I was having a conversation with my brother a few weeks ago about my inability to write. "Fear and laziness," he began, "are the reasons why people don't do what they love, what they're passionate about." Immediately, I began to ask myself what I was scared of but could not think of any one thing in particular. Was I lazy? Absolutely, but not so much lazy in the sense that I lounge around everyday with no drive to write, no. I let his explanation linger for days and found myself growing increasingly upset, anxious and simply uninterested with writing altogether.
Once the fall semester began three weeks ago, I immersed myself in classes, making the resolution to give this final semester everything I had. Eighteen credit hours is a lot to take on while working part-time, especially with the increasing senioritis gnawing at me day to day.
This past Tuesday I was sitting in my British Literature and Culture class and the guy sitting next to me caught my eye. No, not that way. Our professor was talking about symmetry in Blake's The Chimney Sweeper, from The Songs of Innocence and Experience. I wasn't taking notes, I had read Blake so many times that I was already familiar with his use of symmetry, I found myself bored. I looked around the classroom at the students who were eagerly writing every word...with anticipatory pens.
The guy next to me reached into his backpack and pulled out a small, bounded, black book. As he sifted through the pages I admired how they looked, yellowed, tattered, aged. He scribbled a few lines, none of which I could make out without staring like a stalker, and he closed the book and put it away. I was distracted. What was that book?
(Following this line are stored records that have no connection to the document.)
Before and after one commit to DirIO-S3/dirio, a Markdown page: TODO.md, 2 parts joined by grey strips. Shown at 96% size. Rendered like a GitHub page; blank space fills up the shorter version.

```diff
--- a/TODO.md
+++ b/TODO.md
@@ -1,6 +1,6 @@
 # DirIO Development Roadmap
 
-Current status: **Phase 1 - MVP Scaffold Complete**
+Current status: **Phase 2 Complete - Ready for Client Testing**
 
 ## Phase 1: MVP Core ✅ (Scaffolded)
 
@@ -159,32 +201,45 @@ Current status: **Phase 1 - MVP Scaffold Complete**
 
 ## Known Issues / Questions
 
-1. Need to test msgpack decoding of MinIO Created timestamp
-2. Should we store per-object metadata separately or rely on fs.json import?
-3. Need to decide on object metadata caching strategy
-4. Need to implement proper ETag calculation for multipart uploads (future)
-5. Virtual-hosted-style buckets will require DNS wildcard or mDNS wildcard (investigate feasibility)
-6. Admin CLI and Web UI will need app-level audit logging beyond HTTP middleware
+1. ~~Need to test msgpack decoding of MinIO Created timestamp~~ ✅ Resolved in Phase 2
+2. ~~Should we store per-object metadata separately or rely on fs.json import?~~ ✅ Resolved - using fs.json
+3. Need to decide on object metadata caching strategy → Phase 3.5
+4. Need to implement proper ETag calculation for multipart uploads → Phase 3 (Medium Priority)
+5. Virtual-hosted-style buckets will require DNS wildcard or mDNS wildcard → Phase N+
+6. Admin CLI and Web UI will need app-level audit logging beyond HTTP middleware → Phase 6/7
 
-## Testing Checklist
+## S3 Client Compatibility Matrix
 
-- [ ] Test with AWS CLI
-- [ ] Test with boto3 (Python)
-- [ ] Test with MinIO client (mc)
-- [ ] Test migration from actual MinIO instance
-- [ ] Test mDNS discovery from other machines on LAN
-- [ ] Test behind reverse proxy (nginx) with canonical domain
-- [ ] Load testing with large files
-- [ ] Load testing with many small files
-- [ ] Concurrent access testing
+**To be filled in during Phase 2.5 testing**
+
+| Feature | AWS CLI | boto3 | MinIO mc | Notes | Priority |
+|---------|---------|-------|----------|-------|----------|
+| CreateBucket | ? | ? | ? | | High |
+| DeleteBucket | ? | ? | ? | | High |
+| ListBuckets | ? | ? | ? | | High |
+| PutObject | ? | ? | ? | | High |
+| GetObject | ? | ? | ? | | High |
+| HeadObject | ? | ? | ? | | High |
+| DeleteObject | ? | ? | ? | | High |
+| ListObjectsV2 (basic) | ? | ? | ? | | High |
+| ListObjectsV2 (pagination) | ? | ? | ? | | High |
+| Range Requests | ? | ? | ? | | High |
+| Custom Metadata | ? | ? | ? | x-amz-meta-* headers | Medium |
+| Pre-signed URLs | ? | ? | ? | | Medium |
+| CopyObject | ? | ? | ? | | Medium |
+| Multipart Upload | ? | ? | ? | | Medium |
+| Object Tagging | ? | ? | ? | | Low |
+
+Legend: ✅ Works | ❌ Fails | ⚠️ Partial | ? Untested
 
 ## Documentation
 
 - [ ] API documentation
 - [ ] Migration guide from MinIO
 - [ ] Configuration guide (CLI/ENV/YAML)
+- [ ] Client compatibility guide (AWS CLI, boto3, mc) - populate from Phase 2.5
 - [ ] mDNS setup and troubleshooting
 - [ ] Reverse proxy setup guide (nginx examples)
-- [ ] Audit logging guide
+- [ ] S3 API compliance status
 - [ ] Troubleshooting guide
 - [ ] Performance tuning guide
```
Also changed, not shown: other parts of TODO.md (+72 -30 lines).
A mini-journal? A glossary of words he'd appreciated? I kept to myself and went on with my day. A few hours later I realized he was also in my Comparative Black Literature class, my last class of the day. I wondered why I hadn't noticed him before. Class began and I took my seat directly behind him. My friend Jacky struggled to stay awake by my side as my professor began to explain the concept of "double consciousness" by W.E.B. DuBois. He readjusted in front of me, leaning down to reach for his backpack. Again, he pulled out the black book, wrote something down and put it away. Suddenly jealousy came over me. Whatever this book was, a journal, a collection of words, literary facts,--it was important to him. I wish I had kept a book that contained newly learned thoughts, I love looking back on things I had written to evaluate what they mean to me now. I was regretful for the fact that I never thought of writing side notes in my own personal journal.
I got home that night and began reading poetry I had written a couple years ago. I couldn't help but think how elementary I sounded, in my words, thoughts and themes. I read the comments on my poems, the good, the bad, the mediocre. And there it was.
Fellow (poetry) writers can relate with me on this when I say:
- You are your worst critic. And even when it seems like nothing will ever be good enough, the truth of the matter is that your poetry is never finished. And many may argue with me about that, but it's the truth. That's the difficulty with writing poetry, we always want it to be something more, to say something else. I can write something today and love it for what it is today and just as easily hate it tomorrow morning. I have to learn to accept that maybe some poems just need to be put away and not looked at for a while so the growth process can happen and I can look at the poem with fresh eyes.
- Workshop classes can seriously fuck with your ego. As an English major with one concentration in Creative Writing of Poetry, I've taken every poetry-related class offered, including three poetry workshop classes. One day you're being praised as insightful and fresh and the next you're simply an imitation poet. It's hard work to write something new about something old. But you have to take the criticism and keep writing.
- It's so easy to stop writing poetry, so easy to feel uninspired. School. Work. Relationship issues. Excuse 1. Excuse 2. And excuse 3. Poetry is so easy to push aside and save for later. I was always so set in my ways, thinking that I had to be inspired to write. And of course, one has to certainly be inspired to write, but choosing not to be inspired is what made me lazy. I stopped noticing. I simply failed to see.